The relationship between robustness and evolvability is complex because robust populations harbour a large diversity of neutral genotypes that may be important in adaptation. Although neutral mutations do not change an organism’s phenotype, they may nevertheless have epistatic consequences for the phenotypic effects of subsequent mutations. In particular, a neutral mutation can alter an individual’s ‘phenotypic neighbourhood’, that is, the set of distinct phenotypes that the individual can access through a further mutation. Pioneering studies based on RNA folding and network dynamics suggest that genotypes expressing a particular phenotype are often linked by neutral mutations into a large neutral network, and that members of a neutral network differ widely in their phenotypic neighbourhoods.

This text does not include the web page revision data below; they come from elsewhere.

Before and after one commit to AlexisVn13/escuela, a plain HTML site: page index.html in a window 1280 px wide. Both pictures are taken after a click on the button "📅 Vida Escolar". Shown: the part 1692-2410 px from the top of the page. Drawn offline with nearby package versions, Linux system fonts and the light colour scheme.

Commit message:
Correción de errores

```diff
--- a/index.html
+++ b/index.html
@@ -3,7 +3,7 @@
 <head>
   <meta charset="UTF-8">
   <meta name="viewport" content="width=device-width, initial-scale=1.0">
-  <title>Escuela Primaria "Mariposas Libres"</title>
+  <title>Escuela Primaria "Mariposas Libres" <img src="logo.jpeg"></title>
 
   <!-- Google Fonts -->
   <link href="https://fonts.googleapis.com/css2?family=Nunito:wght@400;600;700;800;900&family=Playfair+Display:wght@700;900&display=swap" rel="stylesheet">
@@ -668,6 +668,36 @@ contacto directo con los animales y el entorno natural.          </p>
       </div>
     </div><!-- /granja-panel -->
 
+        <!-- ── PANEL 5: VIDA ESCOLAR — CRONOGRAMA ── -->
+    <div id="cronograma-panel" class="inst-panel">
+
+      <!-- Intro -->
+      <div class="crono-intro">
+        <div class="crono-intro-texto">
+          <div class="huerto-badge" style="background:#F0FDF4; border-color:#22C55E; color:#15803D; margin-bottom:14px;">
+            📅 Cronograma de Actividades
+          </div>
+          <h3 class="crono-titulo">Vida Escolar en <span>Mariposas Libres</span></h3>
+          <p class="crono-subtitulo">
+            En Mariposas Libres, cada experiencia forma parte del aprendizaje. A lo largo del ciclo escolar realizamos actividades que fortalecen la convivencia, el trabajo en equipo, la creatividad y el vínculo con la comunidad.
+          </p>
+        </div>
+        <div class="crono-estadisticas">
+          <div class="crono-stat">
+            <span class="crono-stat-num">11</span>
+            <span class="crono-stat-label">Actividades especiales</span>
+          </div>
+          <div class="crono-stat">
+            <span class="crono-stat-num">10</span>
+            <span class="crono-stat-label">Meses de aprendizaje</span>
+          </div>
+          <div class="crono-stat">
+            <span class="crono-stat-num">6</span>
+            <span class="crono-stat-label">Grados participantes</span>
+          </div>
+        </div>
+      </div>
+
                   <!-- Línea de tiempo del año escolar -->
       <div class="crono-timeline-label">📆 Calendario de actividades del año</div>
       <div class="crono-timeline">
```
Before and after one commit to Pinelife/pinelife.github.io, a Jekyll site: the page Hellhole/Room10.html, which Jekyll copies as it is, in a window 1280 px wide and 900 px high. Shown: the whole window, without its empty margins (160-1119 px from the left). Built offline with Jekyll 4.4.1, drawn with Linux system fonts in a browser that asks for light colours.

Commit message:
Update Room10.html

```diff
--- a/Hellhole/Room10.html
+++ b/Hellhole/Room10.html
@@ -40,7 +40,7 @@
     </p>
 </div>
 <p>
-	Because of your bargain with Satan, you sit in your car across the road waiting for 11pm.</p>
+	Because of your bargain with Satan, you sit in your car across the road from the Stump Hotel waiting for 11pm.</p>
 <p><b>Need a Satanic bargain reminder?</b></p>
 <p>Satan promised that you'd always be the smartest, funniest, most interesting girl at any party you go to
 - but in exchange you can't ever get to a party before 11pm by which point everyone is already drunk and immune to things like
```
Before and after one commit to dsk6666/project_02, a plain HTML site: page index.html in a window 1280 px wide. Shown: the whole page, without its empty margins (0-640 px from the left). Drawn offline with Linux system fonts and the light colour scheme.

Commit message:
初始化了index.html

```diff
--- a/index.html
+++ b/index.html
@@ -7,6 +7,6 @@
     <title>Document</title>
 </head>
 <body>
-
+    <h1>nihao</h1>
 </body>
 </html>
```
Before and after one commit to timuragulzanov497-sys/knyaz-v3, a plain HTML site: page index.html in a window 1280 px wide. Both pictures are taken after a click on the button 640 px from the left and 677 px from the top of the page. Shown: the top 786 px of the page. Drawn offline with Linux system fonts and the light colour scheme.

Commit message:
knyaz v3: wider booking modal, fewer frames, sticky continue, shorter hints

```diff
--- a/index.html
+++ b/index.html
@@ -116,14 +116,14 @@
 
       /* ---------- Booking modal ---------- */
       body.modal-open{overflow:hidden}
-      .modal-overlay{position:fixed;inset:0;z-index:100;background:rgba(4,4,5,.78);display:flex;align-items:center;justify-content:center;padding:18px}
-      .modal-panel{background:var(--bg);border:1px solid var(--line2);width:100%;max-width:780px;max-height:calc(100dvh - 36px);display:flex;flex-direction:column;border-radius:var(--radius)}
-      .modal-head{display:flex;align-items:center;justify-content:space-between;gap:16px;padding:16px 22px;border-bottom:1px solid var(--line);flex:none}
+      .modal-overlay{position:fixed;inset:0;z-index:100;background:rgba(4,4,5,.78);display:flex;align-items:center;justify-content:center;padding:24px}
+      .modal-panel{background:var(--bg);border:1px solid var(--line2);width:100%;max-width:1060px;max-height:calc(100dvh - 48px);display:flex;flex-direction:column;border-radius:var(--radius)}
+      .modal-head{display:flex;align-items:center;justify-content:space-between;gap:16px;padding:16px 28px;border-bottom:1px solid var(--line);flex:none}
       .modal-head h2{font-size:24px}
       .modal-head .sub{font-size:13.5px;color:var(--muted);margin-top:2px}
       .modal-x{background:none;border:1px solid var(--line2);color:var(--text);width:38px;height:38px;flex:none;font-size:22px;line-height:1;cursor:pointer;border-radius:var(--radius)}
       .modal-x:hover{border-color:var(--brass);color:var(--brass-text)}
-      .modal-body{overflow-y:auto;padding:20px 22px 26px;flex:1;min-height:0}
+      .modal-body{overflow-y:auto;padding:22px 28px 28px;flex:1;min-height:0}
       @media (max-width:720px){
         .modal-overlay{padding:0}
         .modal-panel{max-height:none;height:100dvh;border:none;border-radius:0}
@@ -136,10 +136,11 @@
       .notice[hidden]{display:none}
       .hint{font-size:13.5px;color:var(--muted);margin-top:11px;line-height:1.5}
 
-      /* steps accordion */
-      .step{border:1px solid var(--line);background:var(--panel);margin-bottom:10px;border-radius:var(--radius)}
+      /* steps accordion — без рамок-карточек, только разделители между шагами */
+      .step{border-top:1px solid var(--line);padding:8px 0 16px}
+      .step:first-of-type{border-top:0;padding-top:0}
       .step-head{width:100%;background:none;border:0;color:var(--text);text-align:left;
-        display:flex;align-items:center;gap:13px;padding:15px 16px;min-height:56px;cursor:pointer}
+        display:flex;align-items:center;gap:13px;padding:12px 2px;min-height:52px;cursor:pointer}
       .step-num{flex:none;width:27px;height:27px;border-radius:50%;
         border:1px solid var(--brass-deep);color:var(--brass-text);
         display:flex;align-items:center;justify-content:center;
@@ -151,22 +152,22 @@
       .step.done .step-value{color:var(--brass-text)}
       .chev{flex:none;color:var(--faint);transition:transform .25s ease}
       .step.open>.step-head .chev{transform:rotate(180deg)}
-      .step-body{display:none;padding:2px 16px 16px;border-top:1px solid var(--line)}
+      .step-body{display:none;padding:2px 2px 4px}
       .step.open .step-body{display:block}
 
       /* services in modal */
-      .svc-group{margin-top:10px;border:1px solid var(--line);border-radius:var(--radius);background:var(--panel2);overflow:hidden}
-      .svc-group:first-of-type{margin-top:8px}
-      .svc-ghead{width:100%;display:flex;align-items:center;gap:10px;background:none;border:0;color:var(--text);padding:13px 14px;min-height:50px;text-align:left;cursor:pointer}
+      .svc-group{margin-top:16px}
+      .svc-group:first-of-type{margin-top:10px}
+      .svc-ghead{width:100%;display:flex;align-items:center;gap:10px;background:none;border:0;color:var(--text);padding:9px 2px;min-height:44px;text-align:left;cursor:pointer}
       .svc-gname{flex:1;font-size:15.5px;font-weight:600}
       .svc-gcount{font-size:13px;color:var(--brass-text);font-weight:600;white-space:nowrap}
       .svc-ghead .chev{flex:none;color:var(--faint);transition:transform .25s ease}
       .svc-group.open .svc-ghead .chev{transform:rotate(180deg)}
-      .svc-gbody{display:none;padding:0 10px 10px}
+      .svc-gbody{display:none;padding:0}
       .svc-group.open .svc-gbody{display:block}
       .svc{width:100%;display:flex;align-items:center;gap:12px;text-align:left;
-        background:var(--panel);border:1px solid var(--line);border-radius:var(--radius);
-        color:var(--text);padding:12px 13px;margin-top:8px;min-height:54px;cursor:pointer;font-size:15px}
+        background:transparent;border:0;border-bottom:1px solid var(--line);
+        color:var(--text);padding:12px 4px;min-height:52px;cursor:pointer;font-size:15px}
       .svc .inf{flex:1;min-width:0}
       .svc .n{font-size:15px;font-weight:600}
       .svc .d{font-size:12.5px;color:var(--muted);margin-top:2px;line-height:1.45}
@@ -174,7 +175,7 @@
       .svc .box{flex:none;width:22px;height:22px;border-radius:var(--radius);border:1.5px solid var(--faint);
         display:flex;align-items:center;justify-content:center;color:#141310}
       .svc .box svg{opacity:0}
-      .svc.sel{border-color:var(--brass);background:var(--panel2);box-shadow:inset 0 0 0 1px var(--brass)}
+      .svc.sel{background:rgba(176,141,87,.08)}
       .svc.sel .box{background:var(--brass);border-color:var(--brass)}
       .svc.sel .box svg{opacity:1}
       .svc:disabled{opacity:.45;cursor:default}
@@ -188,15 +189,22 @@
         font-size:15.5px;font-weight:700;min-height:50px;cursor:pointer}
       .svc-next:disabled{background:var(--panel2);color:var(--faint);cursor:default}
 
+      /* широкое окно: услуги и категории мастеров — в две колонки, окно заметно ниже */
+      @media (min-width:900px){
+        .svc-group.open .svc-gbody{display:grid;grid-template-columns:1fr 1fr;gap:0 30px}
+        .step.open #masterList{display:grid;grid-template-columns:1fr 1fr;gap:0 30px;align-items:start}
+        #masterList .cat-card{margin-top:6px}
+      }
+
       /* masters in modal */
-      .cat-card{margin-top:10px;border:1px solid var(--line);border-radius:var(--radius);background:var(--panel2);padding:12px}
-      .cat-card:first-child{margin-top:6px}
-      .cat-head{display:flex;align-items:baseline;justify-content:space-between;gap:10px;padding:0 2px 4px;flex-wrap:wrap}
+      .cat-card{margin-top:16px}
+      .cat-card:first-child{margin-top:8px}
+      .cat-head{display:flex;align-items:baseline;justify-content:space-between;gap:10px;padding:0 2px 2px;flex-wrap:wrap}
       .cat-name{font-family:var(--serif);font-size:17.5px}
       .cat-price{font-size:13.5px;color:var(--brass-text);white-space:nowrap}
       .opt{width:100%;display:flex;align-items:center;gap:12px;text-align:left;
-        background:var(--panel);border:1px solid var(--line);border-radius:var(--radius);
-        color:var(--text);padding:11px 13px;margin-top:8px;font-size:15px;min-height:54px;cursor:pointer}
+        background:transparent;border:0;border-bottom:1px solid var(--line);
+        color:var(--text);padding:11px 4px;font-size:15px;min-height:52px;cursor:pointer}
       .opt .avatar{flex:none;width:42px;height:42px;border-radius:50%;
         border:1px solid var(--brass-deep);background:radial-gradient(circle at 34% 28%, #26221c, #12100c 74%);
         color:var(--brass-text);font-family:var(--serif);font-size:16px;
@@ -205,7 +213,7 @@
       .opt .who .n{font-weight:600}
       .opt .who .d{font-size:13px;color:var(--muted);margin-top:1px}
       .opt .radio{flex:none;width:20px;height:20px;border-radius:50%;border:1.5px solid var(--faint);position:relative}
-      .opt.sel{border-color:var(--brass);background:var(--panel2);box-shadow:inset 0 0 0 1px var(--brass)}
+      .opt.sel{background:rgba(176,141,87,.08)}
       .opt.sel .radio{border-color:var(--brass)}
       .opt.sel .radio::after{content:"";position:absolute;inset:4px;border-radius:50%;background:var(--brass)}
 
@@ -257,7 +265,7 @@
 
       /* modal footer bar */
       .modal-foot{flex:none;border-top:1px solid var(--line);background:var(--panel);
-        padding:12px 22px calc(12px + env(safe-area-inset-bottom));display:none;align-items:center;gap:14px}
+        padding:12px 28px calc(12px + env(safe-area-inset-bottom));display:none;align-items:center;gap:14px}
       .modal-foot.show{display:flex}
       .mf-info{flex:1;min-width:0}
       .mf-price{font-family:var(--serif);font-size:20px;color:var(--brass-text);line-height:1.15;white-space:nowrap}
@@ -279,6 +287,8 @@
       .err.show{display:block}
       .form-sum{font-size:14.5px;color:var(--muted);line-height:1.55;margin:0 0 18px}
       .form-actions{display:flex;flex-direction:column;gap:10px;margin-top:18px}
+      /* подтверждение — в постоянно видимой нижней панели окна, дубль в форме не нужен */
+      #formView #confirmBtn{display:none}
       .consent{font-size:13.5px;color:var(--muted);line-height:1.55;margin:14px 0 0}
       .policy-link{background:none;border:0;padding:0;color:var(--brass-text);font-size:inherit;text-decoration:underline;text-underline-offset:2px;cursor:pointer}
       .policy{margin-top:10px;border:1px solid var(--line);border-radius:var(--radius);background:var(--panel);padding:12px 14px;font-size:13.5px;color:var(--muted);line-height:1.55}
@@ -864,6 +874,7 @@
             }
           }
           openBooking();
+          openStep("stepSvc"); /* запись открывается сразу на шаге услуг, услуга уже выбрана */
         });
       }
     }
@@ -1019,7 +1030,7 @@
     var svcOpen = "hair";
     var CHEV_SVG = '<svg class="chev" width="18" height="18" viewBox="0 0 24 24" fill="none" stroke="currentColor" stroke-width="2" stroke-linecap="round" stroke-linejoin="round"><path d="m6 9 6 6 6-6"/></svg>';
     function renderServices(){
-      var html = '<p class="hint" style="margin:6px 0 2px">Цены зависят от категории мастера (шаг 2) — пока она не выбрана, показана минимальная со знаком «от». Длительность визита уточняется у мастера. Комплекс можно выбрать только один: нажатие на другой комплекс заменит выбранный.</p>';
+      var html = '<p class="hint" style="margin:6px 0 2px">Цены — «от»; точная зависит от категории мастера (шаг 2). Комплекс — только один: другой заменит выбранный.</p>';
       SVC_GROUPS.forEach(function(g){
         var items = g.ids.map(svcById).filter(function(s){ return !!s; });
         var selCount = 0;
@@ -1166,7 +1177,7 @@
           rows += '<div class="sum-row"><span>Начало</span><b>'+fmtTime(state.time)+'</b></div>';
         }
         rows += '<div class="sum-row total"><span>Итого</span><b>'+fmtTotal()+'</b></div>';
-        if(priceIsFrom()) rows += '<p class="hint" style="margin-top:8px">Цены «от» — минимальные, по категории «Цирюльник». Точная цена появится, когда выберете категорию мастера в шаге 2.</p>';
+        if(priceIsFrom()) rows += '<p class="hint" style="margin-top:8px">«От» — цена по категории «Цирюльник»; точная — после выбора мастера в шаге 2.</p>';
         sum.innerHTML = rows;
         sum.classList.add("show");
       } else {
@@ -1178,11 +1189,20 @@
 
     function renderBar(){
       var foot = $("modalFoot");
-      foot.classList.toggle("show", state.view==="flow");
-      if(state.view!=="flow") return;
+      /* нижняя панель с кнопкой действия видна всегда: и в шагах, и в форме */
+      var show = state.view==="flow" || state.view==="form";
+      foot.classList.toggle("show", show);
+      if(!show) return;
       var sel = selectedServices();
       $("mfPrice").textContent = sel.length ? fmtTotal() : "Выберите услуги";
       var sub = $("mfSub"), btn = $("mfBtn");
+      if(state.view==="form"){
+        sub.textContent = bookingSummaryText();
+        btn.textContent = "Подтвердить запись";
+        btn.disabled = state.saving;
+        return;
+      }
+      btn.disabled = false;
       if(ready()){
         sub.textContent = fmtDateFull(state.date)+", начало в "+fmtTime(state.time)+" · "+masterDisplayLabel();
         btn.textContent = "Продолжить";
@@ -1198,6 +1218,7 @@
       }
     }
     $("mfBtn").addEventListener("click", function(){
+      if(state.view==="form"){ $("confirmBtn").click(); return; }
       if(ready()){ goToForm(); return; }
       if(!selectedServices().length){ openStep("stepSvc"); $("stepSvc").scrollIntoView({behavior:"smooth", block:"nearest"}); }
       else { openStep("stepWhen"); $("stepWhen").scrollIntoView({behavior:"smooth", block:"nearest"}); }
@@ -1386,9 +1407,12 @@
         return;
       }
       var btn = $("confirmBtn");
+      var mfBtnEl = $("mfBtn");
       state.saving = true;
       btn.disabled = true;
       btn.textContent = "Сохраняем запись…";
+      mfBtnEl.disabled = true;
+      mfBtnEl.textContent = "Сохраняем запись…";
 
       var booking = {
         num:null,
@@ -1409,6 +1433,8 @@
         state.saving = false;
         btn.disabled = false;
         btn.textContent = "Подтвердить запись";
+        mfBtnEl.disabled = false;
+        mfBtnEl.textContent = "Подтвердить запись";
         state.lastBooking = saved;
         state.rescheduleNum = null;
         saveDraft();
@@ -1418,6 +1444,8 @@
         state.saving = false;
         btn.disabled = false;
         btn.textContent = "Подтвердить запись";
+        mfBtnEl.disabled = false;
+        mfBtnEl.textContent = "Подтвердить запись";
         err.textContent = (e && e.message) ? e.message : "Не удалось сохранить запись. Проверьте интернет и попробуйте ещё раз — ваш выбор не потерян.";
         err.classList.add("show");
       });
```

Numerous studies have documented the importance of neutral variation in allowing a
population to access adaptive phenotypes, and neutral networks have consequently been proposed to facilitate adaptation. (Draghi et al. Nature Vol. 463, 21 January 2010).